WHAT IS EXPECTED: Copy the lines below exactly, starting at the line that contains "os/any.bash" and stopping after the last line, and include no other lines.

[Dataset items]
[Start of section]
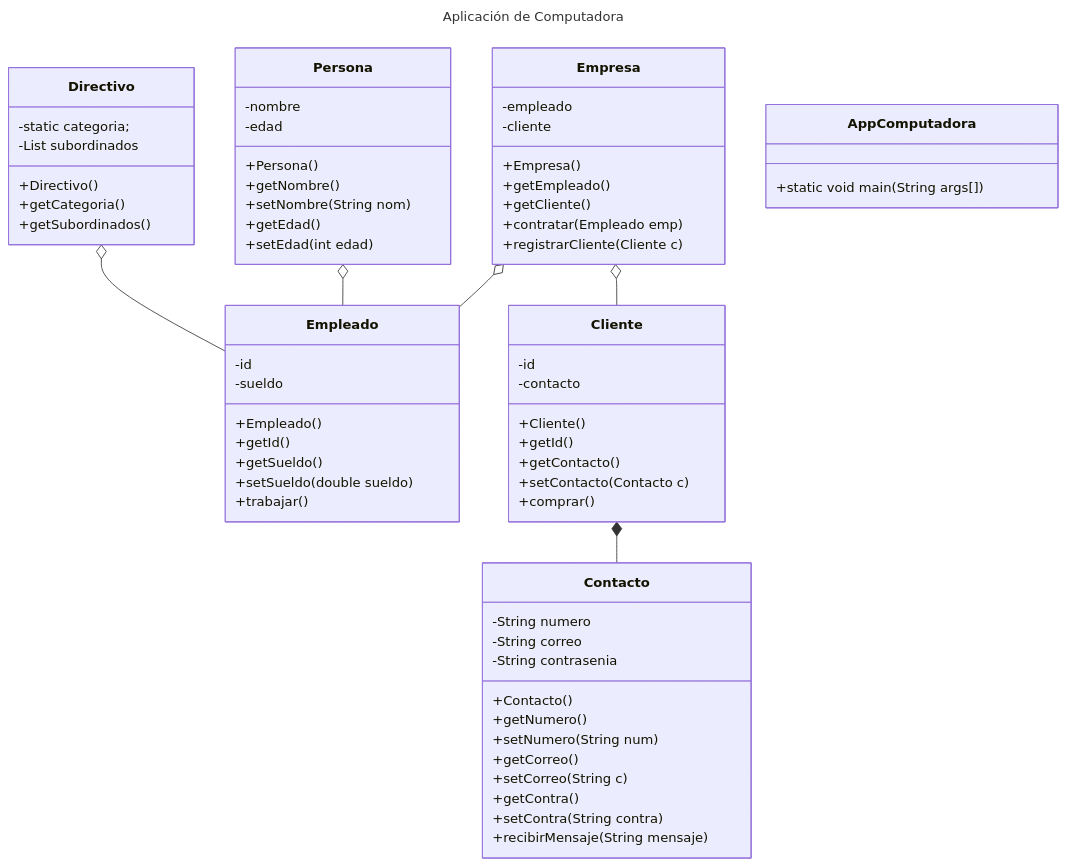
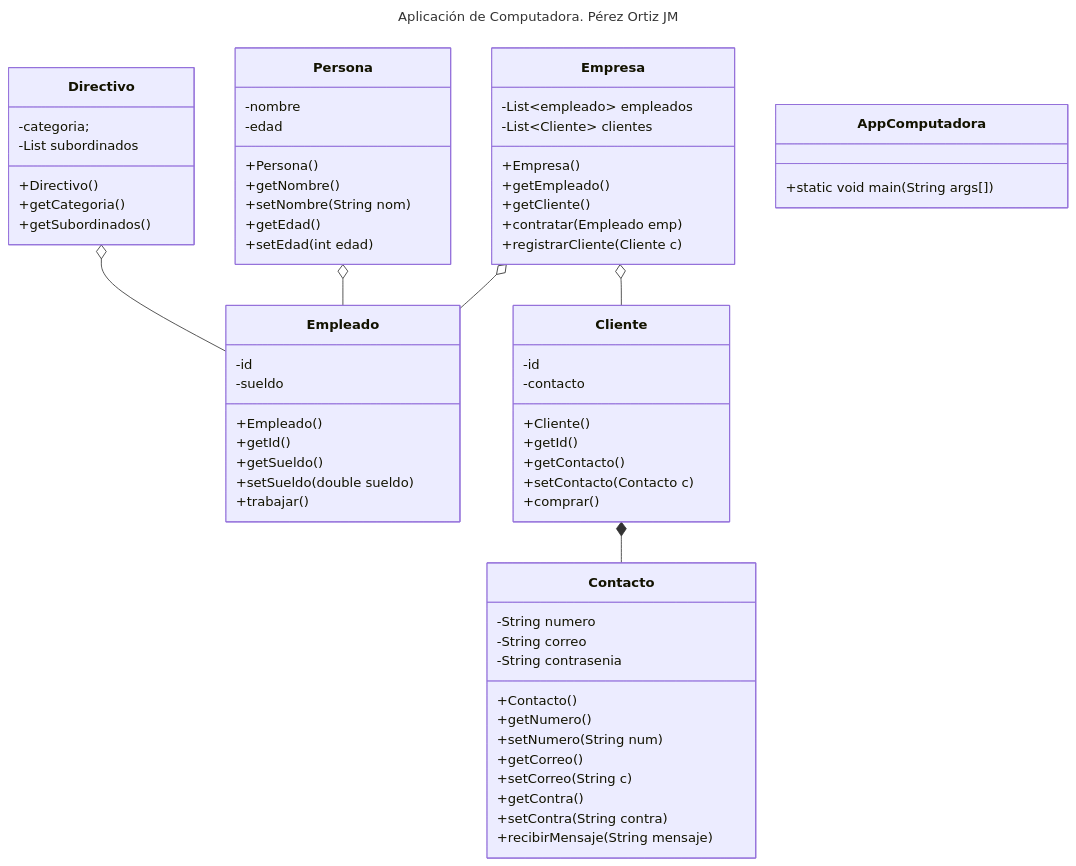
The diagram in README.md (mauryci2/Jaime-Felix-POO-Base), drawn with Mermaid before and after one commit.

Commit message:
modifique los atributos de Directivo por listas y el static categoria por categoria solamente
Updated class diagram title and modified attributes for Empresa and Directivo classes.

````diff
--- a/README.md
+++ b/README.md
@@ -7,71 +7,71 @@
 ```mermaid
 ---
-title: Aplicación de Computadora
+title: Aplicación de Computadora. Pérez Ortiz JM
 ---
 classDiagram
       %% Relaciones de agregación / composición
       Empresa o-- Empleado
       Empresa o-- Cliente
       Cliente *-- Contacto
       Persona o-- Empleado
       Directivo o-- Empleado
       class AppComputadora{
             +static void main(String args[])
       }
       class Empresa{
-            -empleado
-            -cliente
+            -List~empleado~ empleados
+            -List~Cliente~ clientes
             +Empresa()
             +getEmpleado()
             +getCliente()
             +contratar(Empleado emp)
             +registrarCliente(Cliente c)
       }
       class Directivo{
-            -static categoria;
+            -categoria;
             -List<Empleado> subordinados
             +Directivo()
             +getCategoria()
             +getSubordinados()
       }      
       class Persona{
             -nombre
             -edad
             +Persona()
             +getNombre()
             +setNombre(String nom)
             +getEdad()
             +setEdad(int edad)
       }
       class Empleado{
             -id
             -sueldo
              +Empleado()
             +getId()
             +getSueldo()
             +setSueldo(double sueldo)
             +trabajar()
       }
       class Cliente{
             -id
             -contacto
             +Cliente()
             +getId()
             +getContacto()
             +setContacto(Contacto c)
             +comprar()
       }
       class Contacto{
             -String numero
             -String correo
             -String contrasenia
             +Contacto()
             +getNumero()
             +setNumero(String num)
             +getCorreo()
             +setCorreo(String c)
             +getContra()
             +setContra(String contra)
             +recibirMensaje(String mensaje)
       }
 ```
````
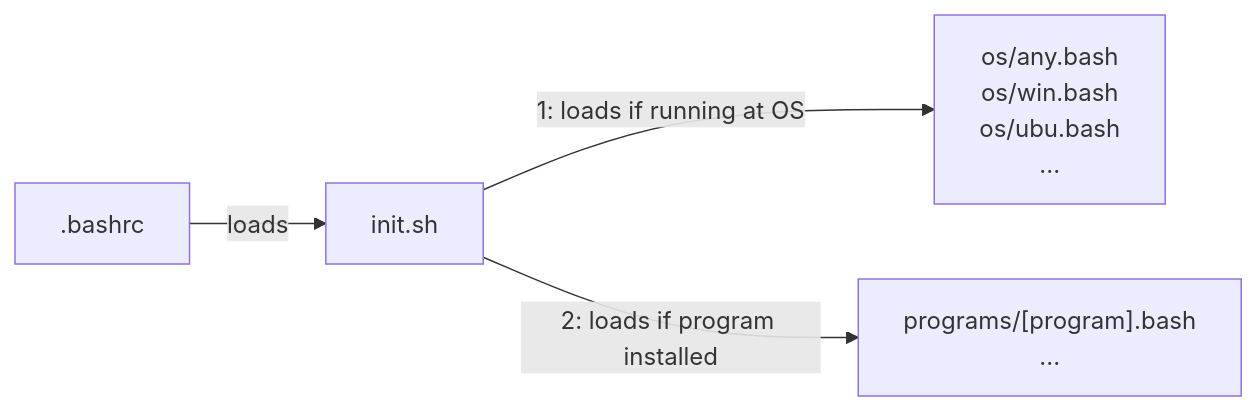
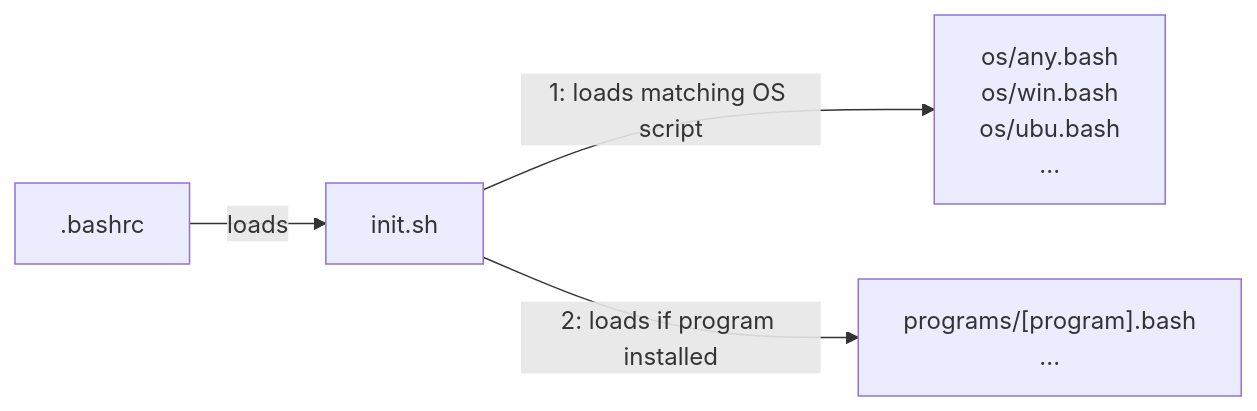
The first of 2 diagrams in README.md (alanlivio/cli-helpers), drawn with Mermaid before and after one commit. The commit also changed other lines of this file, not shown here.

````diff
--- a/README.md
+++ b/README.md
@@ -7,21 +7,21 @@
 ```mermaid
 flowchart LR
     bashrc[".bashrc"]
     %% ps-init["init.ps1"]
     sh-init["init.sh"]
     program-dependent["
         programs/[program].bash
         ...
     "]
     OS-dependent["
         os/any.bash
         os/win.bash
         os/ubu.bash
         ...
     "]
     
     bashrc --> |"loads"| sh-init
-    sh-init --> |"1: loads if running at OS"| OS-dependent
+    sh-init --> |"1: loads matching OS script"| OS-dependent
     sh-init --> |"2: loads if program installed"| program-dependent
     %% sh-init --> |"3: create bash alias functions at"| ps-init
 ```
````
[End of section]
RESULT:
         os/any.bash
         os/win.bash
         os/ubu.bash
         ...
     "]
     
     bashrc --> |"loads"| sh-init
-    sh-init --> |"1: loads if running at OS"| OS-dependent
+    sh-init --> |"1: loads matching OS script"| OS-dependent
     sh-init --> |"2: loads if program installed"| program-dependent
     %% sh-init --> |"3: create bash alias functions at"| ps-init
 ```
````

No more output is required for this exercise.